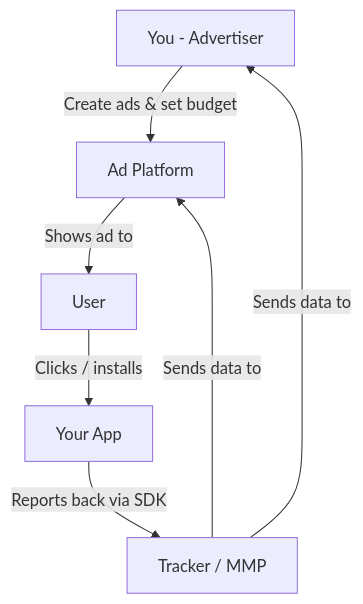
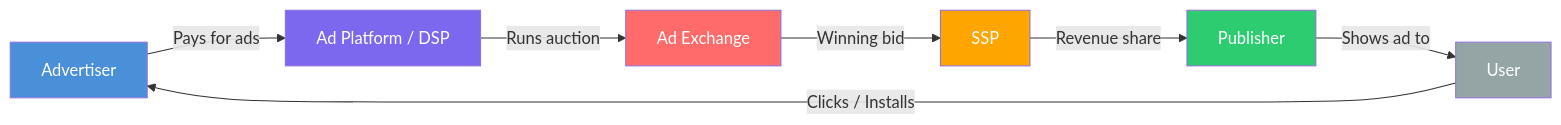
Before and after one commit to saanghyuk/ship-your-ads: the first of 2 diagrams in concepts/ad-ecosystem.mdx, drawn with Mermaid. The commit also changed other lines of this file and 41 other files, not shown here.

````diff
--- a/concepts/ad-ecosystem.mdx
+++ b/concepts/ad-ecosystem.mdx
@@ -27,9 +113,16 @@
 ```mermaid
-graph TB
-    You[You - Advertiser] -->|Create ads & set budget| Platform[Ad Platform]
-    Platform -->|Shows ad to| User[User]
-    User -->|Clicks / installs| YourApp[Your App]
-    YourApp -->|Reports back via SDK| Tracker[Tracker / MMP]
-    Tracker -->|Sends data to| Platform
-    Tracker -->|Sends data to| You
+graph LR
+    A[Advertiser] -->|Pays for ads| B[Ad Platform / DSP]
+    B -->|Runs auction| C[Ad Exchange]
+    C -->|Winning bid| D[SSP]
+    D -->|Revenue share| E[Publisher]
+    E -->|Shows ad to| F[User]
+    F -->|Clicks / Installs| A
+
+    style A fill:#4A90D9,color:#fff
+    style B fill:#7B68EE,color:#fff
+    style C fill:#FF6B6B,color:#fff
+    style D fill:#FFA500,color:#fff
+    style E fill:#2ECC71,color:#fff
+    style F fill:#95A5A6,color:#fff
 ```
````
..............................
[Activity]
Please determine how many lines of the listing above include the word "Sends" and state only that number.

[Task response]
2